# Task instructions:
Every line holding the string "output" is to be copied from the entries below.

--- Source records Enclosed Below ---

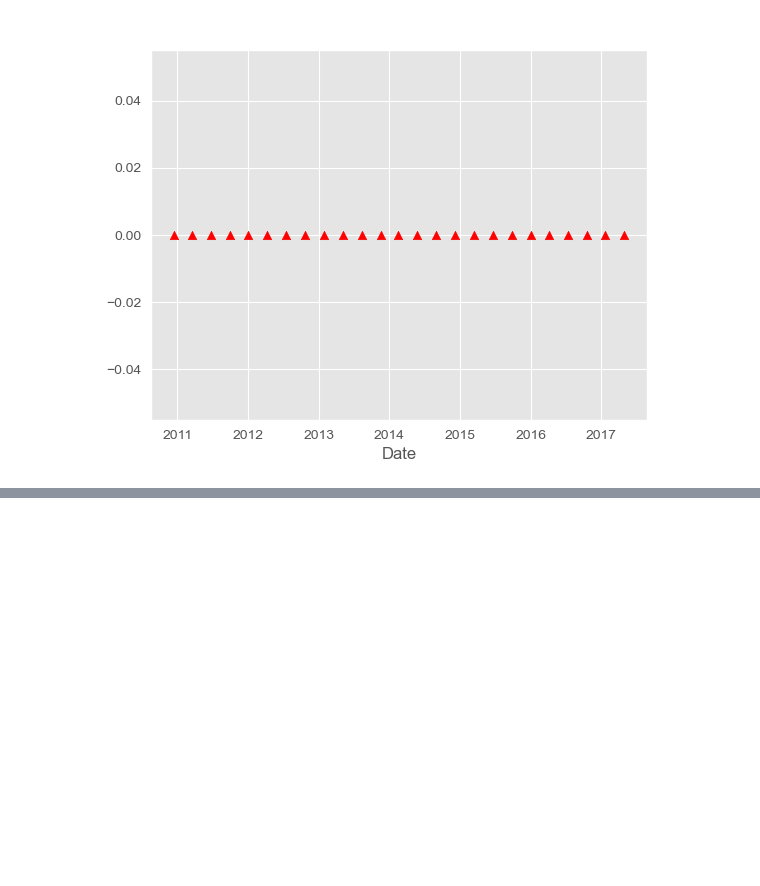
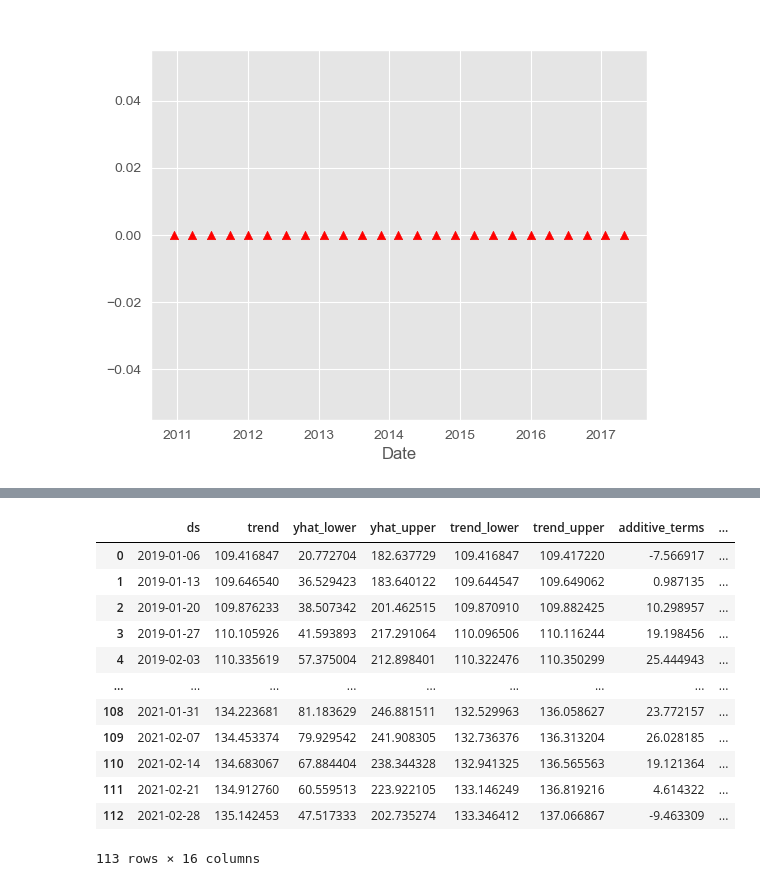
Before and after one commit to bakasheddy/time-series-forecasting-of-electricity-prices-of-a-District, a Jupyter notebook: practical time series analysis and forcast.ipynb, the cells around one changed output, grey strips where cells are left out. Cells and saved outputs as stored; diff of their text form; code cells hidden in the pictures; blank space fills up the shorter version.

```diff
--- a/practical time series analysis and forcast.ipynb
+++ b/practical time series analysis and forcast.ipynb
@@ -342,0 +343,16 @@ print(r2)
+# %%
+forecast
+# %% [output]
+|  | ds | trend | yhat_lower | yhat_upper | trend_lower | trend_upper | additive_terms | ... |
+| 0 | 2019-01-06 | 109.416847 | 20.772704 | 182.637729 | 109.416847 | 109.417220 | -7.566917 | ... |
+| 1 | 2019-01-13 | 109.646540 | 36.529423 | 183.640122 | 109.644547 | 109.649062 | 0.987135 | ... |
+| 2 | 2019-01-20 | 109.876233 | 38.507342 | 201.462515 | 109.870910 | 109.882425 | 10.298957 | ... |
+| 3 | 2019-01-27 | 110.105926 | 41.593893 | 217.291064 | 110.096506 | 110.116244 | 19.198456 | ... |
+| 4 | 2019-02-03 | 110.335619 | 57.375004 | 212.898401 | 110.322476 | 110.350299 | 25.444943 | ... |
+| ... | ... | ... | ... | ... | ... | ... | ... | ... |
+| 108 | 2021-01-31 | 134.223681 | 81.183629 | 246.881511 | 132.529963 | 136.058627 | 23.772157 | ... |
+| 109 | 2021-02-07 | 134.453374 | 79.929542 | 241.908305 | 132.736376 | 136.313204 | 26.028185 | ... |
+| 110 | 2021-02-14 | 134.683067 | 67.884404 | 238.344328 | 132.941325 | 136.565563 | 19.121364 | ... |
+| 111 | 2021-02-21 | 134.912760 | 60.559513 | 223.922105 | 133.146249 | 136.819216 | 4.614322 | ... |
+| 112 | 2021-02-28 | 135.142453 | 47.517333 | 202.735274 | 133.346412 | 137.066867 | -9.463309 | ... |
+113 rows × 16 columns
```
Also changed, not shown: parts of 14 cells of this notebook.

--- End of Enclosed Source records ---

# Answer section:
Before and after one commit to bakasheddy/time-series-forecasting-of-electricity-prices-of-a-District, a Jupyter notebook: practical time series analysis and forcast.ipynb, the cells around one changed output, grey strips where cells are left out. Cells and saved outputs as stored; diff of their text form; code cells hidden in the pictures; blank space fills up the shorter version.
+# %% [output]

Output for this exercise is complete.